BEGIN Input for this task
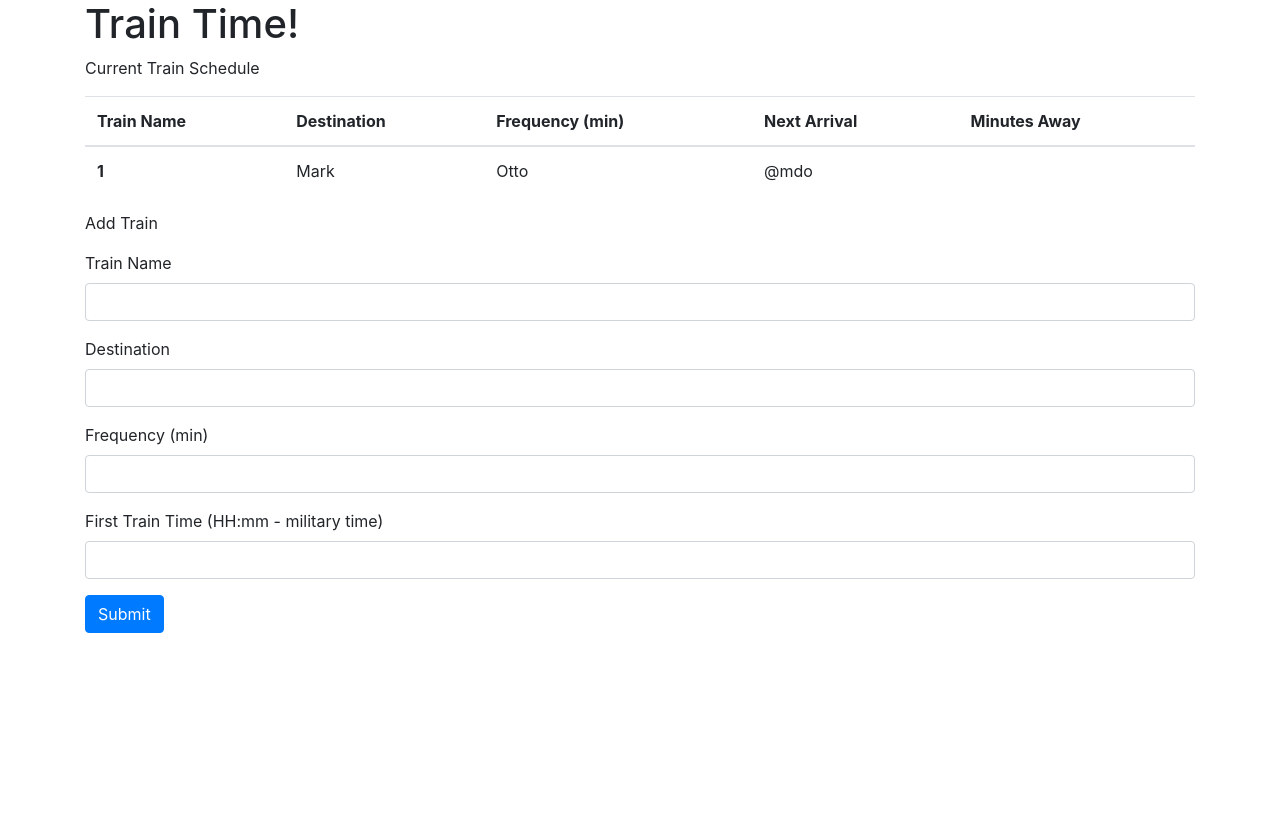
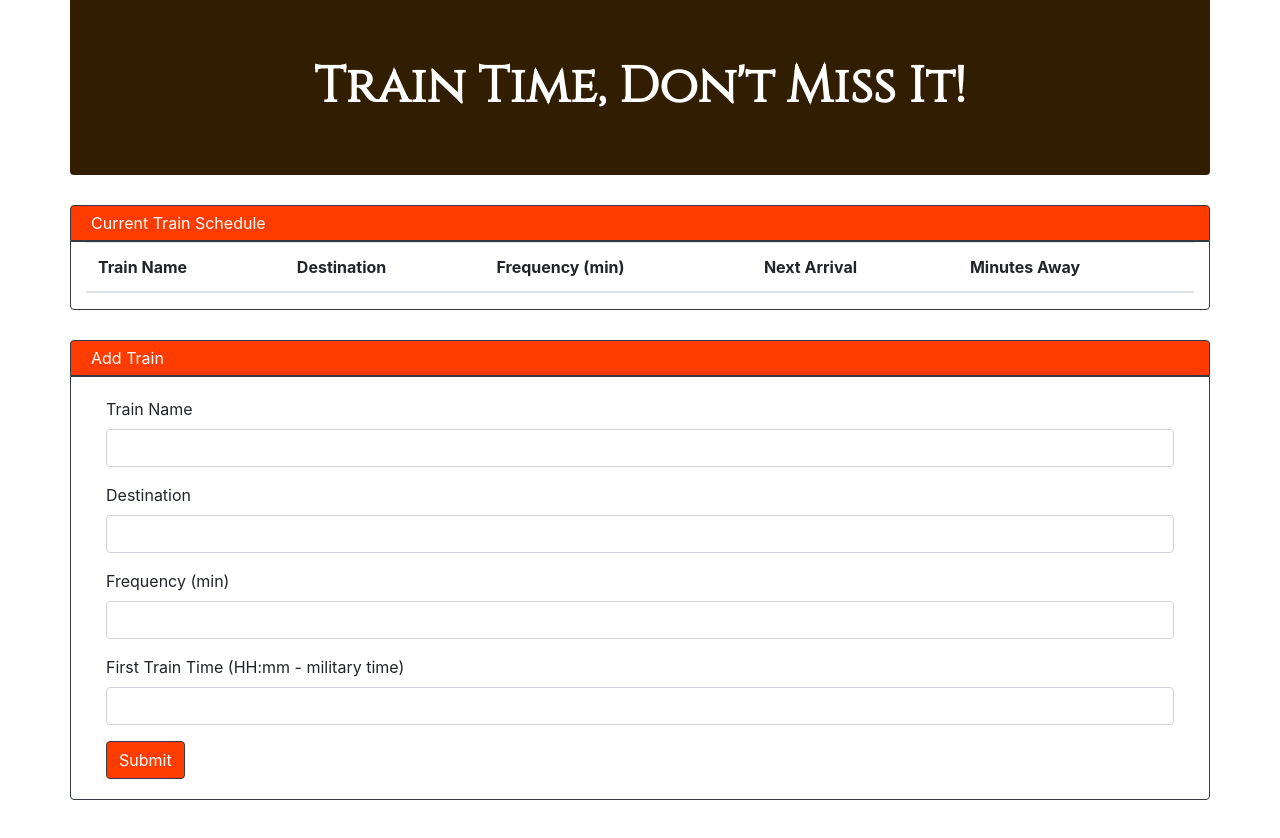
Before and after one commit to tsherman16/Train-Scheduler---Tim, a plain HTML site: page index.html in a window 1280 px wide. Before the commit the page ends 800 px from the top, so only its background shows below. Drawn offline with nearby package versions, Linux system fonts and the light colour scheme; no server answers.

```diff
--- a/assets/css/style.css
+++ b/assets/css/style.css
@@ -0,0 +1,41 @@
+#main-title {
+    background-color: #311D00;
+    color: white;
+    text-align: center;
+    padding: 50px;
+    font-family: 'Cinzel', "Times New Roman", serif;
+    font-size: 50px;
+    font-weight: bold;
+    margin-bottom: 30px;
+}
+
+#title-currentTrainTable {
+    background-color: #FF3C00;
+    color: white;
+    padding: 5px;
+}
+
+#table-currentTrainTable {
+    margin-bottom: 30px;
+}
+
+#title-submitForm {
+    background-color: #FF3C00;
+    color: white;
+    padding: 5px;
+}
+
+#body-submitForm {
+    padding: 20px;
+    margin-bottom: 50px;
+}
+
+.btn-primary {
+    background-color: #FF3C00;
+    color: white;
+}
+
+.btn-primary:hover {
+    background-color: #311D00;
+    color: white;
+}
--- a/assets/javascript/app.js
+++ b/assets/javascript/app.js
@@ -6,13 +6,13 @@
     storageBucket: "",
     messagingSenderId: "57730229378",
     appId: "1:57730229378:web:761d64a85f2bf893"
-};
-// Initialize Firebase
-firebase.initializeApp(firebaseConfig);
+  };
+
+  firebase.initializeApp(firebaseConfig);
 
 var database = firebase.database();
 
-$("#add-employee-btn").on("click", function (event) {
+$("#add-train-btn").on("click", function (event) {
     event.preventDefault();
 
     var trainName = $("#input-name").val().trim();
@@ -20,13 +20,13 @@
     var trainFrequency = $("#input-frequency").val().trim();
     var trainTime = $("#input-trainTime").val().trim();
 
-    var newRow = {
+    var newTrain = {
         name: trainName,
         destination: trainDestination,
         frequency: trainFrequency,
         time: trainTime
     };
-    database.ref().push(newRow);
+    database.ref().push(newTrain);
 
     alert("Train successfully added");
 
@@ -36,7 +36,18 @@
     $("#input-trainTime").val("");
 });
 
-database.ref().on("child_added", function(Snapshot) {
+database.ref().on("child_added", function (snapshot) {
+    var trainName = snapshot.val().name;
+    var trainDestination = snapshot.val().destination;
+    var trainFrequency = snapshot.val().frequency;
+    var trainTime = snapshot.val().trainTime;
 
+    var newRow = $("<tr>").append(
+        $("<td>").text(trainName),
+        $("<td>").text(trainDestination),
+        $("<td>").text(trainFrequency),
+        $("<td>").text(trainTime)
+    );
 
+    $("#train-table > tbody").append(newRow);
 });
--- a/index.html
+++ b/index.html
@@ -10,25 +10,26 @@
     <script src="https://www.gstatic.com/firebasejs/6.0.4/firebase-app.js"></script>
     <script src="https://www.gstatic.com/firebasejs/6.0.4/firebase-database.js"></script>
     <script src="https://cdnjs.cloudflare.com/ajax/libs/moment.js/2.22.2/moment.min.js"></script>
+    <link href="https://fonts.googleapis.com/css?family=Cinzel&display=swap" rel="stylesheet">
     <link rel="stylesheet" href="assets/css/style.css">
     <title>Train Scheduler</title>
 </head>
 
 <body>
     <div class="container">
-        <div class="row">
+        <div class="row rounded-bottom" id="main-title">
             <div class="col">
-                <h1>Train Time!</h1>
+                <div>Train Time, Don't Miss It!</div>
             </div>
         </div>
-        <div class="row">
+        <div class="row rounded-top border border-dark" id="title-currentTrainTable">
             <div class="col">
-                <p>Current Train Schedule</p>
+                Current Train Schedule
             </div>
         </div>
-        <div class="row">
+        <div class="row rounded-bottom border border-dark" id="table-currentTrainTable">
             <div class="col">
-                <table class="table">
+                <table class="table" id="train-table">
                     <thead>
                         <tr>
                             <th scope="col">Train Name</th>
@@ -38,23 +39,16 @@
                             <th scope="col">Minutes Away</th>
                         </tr>
                     </thead>
-                    <tbody>
-                        <tr>
-                            <th scope="row">1</th>
-                            <td>Mark</td>
-                            <td>Otto</td>
-                            <td>@mdo</td>
-                        </tr>
-                    </tbody>
+                    <tbody></tbody>
                 </table>
             </div>
         </div>
-        <div class="row">
+        <div class="row rounded-top border border-dark" id="title-submitForm">
             <div class="col">
-                <p>Add Train</p>
+                Add Train
             </div>
         </div>
-        <div class="row">
+        <div class="row rounded-bottom border border-dark" id="body-submitForm">
             <div class="col">
                 <form>
                     <div class="form-group">
@@ -67,13 +61,13 @@
                     </div>
                     <div class="form-group">
                         <label for="exampleInputPassword1">Frequency (min)</label>
-                        <input type="text" class="form-control" id="input-destination">
+                        <input type="text" class="form-control" id="input-frequency">
                     </div>
                     <div class="form-group">
                         <label for="exampleInputPassword1">First Train Time (HH:mm - military time)</label>
                         <input type="text" class="form-control" id="input-trainTime">
                     </div>
-                    <button type="submit" class="btn btn-primary" id="add-train-btn">Submit</button>
+                    <button type="submit" class="btn btn-primary border border-dark" id="add-train-btn">Submit</button>
                 </form>
             </div>
         </div>
```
END Input for this task
▸ How to complete this task: I would like the material repeated in full and exactly, with its images omitted.

▸ Completed task:
Before and after one commit to tsherman16/Train-Scheduler---Tim, a plain HTML site: page index.html in a window 1280 px wide. Before the commit the page ends 800 px from the top, so only its background shows below. Drawn offline with nearby package versions, Linux system fonts and the light colour scheme; no server answers.

```diff
--- a/assets/css/style.css
+++ b/assets/css/style.css
@@ -0,0 +1,41 @@
+#main-title {
+    background-color: #311D00;
+    color: white;
+    text-align: center;
+    padding: 50px;
+    font-family: 'Cinzel', "Times New Roman", serif;
+    font-size: 50px;
+    font-weight: bold;
+    margin-bottom: 30px;
+}
+
+#title-currentTrainTable {
+    background-color: #FF3C00;
+    color: white;
+    padding: 5px;
+}
+
+#table-currentTrainTable {
+    margin-bottom: 30px;
+}
+
+#title-submitForm {
+    background-color: #FF3C00;
+    color: white;
+    padding: 5px;
+}
+
+#body-submitForm {
+    padding: 20px;
+    margin-bottom: 50px;
+}
+
+.btn-primary {
+    background-color: #FF3C00;
+    color: white;
+}
+
+.btn-primary:hover {
+    background-color: #311D00;
+    color: white;
+}
--- a/assets/javascript/app.js
+++ b/assets/javascript/app.js
@@ -6,13 +6,13 @@
     storageBucket: "",
     messagingSenderId: "57730229378",
     appId: "1:57730229378:web:761d64a85f2bf893"
-};
-// Initialize Firebase
-firebase.initializeApp(firebaseConfig);
+  };
+
+  firebase.initializeApp(firebaseConfig);
 
 var database = firebase.database();
 
-$("#add-employee-btn").on("click", function (event) {
+$("#add-train-btn").on("click", function (event) {
     event.preventDefault();
 
     var trainName = $("#input-name").val().trim();
@@ -20,13 +20,13 @@
     var trainFrequency = $("#input-frequency").val().trim();
     var trainTime = $("#input-trainTime").val().trim();
 
-    var newRow = {
+    var newTrain = {
         name: trainName,
         destination: trainDestination,
         frequency: trainFrequency,
         time: trainTime
     };
-    database.ref().push(newRow);
+    database.ref().push(newTrain);
 
     alert("Train successfully added");
 
@@ -36,7 +36,18 @@
     $("#input-trainTime").val("");
 });
 
-database.ref().on("child_added", function(Snapshot) {
+database.ref().on("child_added", function (snapshot) {
+    var trainName = snapshot.val().name;
+    var trainDestination = snapshot.val().destination;
+    var trainFrequency = snapshot.val().frequency;
+    var trainTime = snapshot.val().trainTime;
 
+    var newRow = $("<tr>").append(
+        $("<td>").text(trainName),
+        $("<td>").text(trainDestination),
+        $("<td>").text(trainFrequency),
+        $("<td>").text(trainTime)
+    );
 
+    $("#train-table > tbody").append(newRow);
 });
--- a/index.html
+++ b/index.html
@@ -10,25 +10,26 @@
     <script src="https://www.gstatic.com/firebasejs/6.0.4/firebase-app.js"></script>
     <script src="https://www.gstatic.com/firebasejs/6.0.4/firebase-database.js"></script>
     <script src="https://cdnjs.cloudflare.com/ajax/libs/moment.js/2.22.2/moment.min.js"></script>
+    <link href="https://fonts.googleapis.com/css?family=Cinzel&display=swap" rel="stylesheet">
     <link rel="stylesheet" href="assets/css/style.css">
     <title>Train Scheduler</title>
 </head>
 
 <body>
     <div class="container">
-        <div class="row">
+        <div class="row rounded-bottom" id="main-title">
             <div class="col">
-                <h1>Train Time!</h1>
+                <div>Train Time, Don't Miss It!</div>
             </div>
         </div>
-        <div class="row">
+        <div class="row rounded-top border border-dark" id="title-currentTrainTable">
             <div class="col">
-                <p>Current Train Schedule</p>
+                Current Train Schedule
             </div>
         </div>
-        <div class="row">
+        <div class="row rounded-bottom border border-dark" id="table-currentTrainTable">
             <div class="col">
-                <table class="table">
+                <table class="table" id="train-table">
                     <thead>
                         <tr>
                             <th scope="col">Train Name</th>
@@ -38,23 +39,16 @@
                             <th scope="col">Minutes Away</th>
                         </tr>
                     </thead>
-                    <tbody>
-                        <tr>
-                            <th scope="row">1</th>
-                            <td>Mark</td>
-                            <td>Otto</td>
-                            <td>@mdo</td>
-                        </tr>
-                    </tbody>
+                    <tbody></tbody>
                 </table>
             </div>
         </div>
-        <div class="row">
+        <div class="row rounded-top border border-dark" id="title-submitForm">
             <div class="col">
-                <p>Add Train</p>
+                Add Train
             </div>
         </div>
-        <div class="row">
+        <div class="row rounded-bottom border border-dark" id="body-submitForm">
             <div class="col">
                 <form>
                     <div class="form-group">
@@ -67,13 +61,13 @@
                     </div>
                     <div class="form-group">
                         <label for="exampleInputPassword1">Frequency (min)</label>
-                        <input type="text" class="form-control" id="input-destination">
+                        <input type="text" class="form-control" id="input-frequency">
                     </div>
                     <div class="form-group">
                         <label for="exampleInputPassword1">First Train Time (HH:mm - military time)</label>
                         <input type="text" class="form-control" id="input-trainTime">
                     </div>
-                    <button type="submit" class="btn btn-primary" id="add-train-btn">Submit</button>
+                    <button type="submit" class="btn btn-primary border border-dark" id="add-train-btn">Submit</button>
                 </form>
             </div>
         </div>
```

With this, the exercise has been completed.